The property deal with his "half sisters" in 1790 led to a quarrel between Peter Foster and Parson Jeanes, the Rector of Great Witchingham. No one knows why the Rector objected to the deal, but whatever the cause may have been, the result was a quarrel so violent that after service one Sunday morning, Peter and his wife, Anne, had to seek help from Parson Woodford at Weston. Peter's wife, the former Anne Chambers, a Norwich milliner, is known to have been a woman with a most violent temper-once in a fit of rage she smashed the window of the London to Norwich coach with her fist-and one wonders how far the quarrel with Parson Jeanes was "six of one and half a dozen of the other" or whether the Rector, perhaps with some justification, feared being landed with a quarrelsome neighbour.
The two Le Neve daughters sold the Ringland and Tuddenham properties, perhaps in 1790 when they sold the Witchingham copyhold to their "half brother". Once again the Phillips MSS. sheds a little light. Apparently the properties including Ringland Hall and the land at Tuddenham were sold to a farmer, a Mr. Culley who pulled down the Hall and sold the materials but left the garden wall and barns standing. A note adds that Witchingham Hall is also pulled down but that a very old manor house attached to it is still standing. Perhaps this is the old house which is (1966) standing though empty and in a very bad state of repair.

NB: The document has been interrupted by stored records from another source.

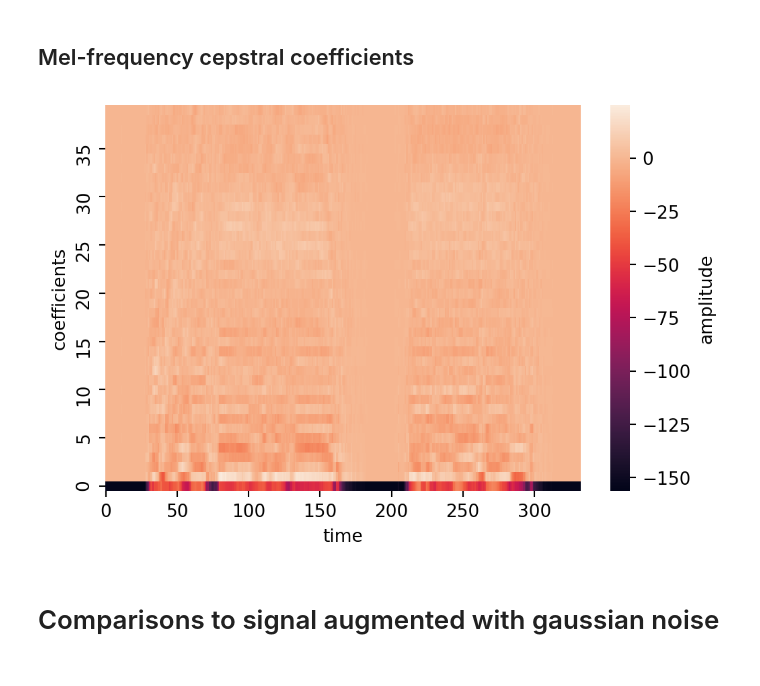
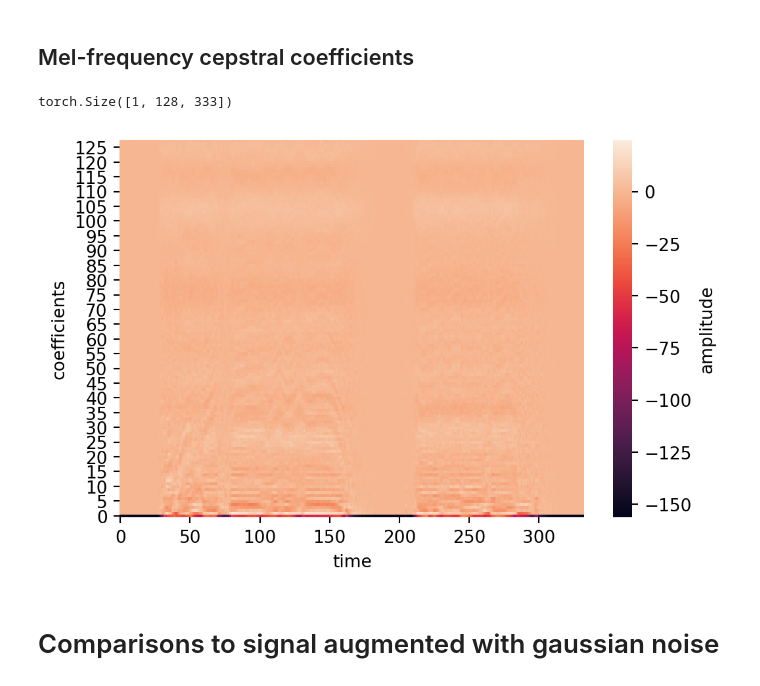
Before and after one commit to vjoki/fsl-experi, a Jupyter notebook: notebooks/audio_representation.ipynb, the cells around one changed output. Cells and saved outputs as stored; diff of their text form; code cells hidden in the pictures.

```diff
--- a/notebooks/audio_representation.ipynb
+++ b/notebooks/audio_representation.ipynb
@@ -82,16 +139,18 @@ plt.gca().invert_yaxis()
 # %% [markdown]
 ## Mel-frequency cepstral coefficients
 # %%
-mfcc = torchaudio.transforms.MFCC(sample_rate=sample_rate, log_mels=True)(signal)
+mfcc = torchaudio.transforms.MFCC(sample_rate=sample_rate, n_mfcc=n_mels, log_mels=True)(signal)
+print(mfcc.shape)
 
 plt.figure(dpi=190)
 ax = sns.heatmap(mfcc[0,:,:], xticklabels=50, yticklabels=5, cbar_kws={'label': 'amplitude'})
 ax.set(xlabel='time', ylabel='coefficients')
 plt.gca().invert_yaxis()
 plt.show()
 #ax.get_figure().savefig('mfcc.pdf')
 # %% [output]
+torch.Size([1, 128, 333])
-[figure, old version]
+[figure, new version]
 # %% [markdown]
 # Comparisons to signal augmented with gaussian noise
 # %%
```
Also changed, not shown: parts of 5 cells of this notebook.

Peter Foster died in 1806 at the age of fifty-six and is buried in the chancel of Great Witchingham Church his Le Neve ancestors. His grave is just below the memorial tablet to Oliver Le Neve of duelling fame and adjacent to the grave of the Oliver Le Neve who is described as such a paragon of all virtues. The last Peter Le Neve, Peter Foster's father, is buried in Ringland Church immediately in front of the high altar.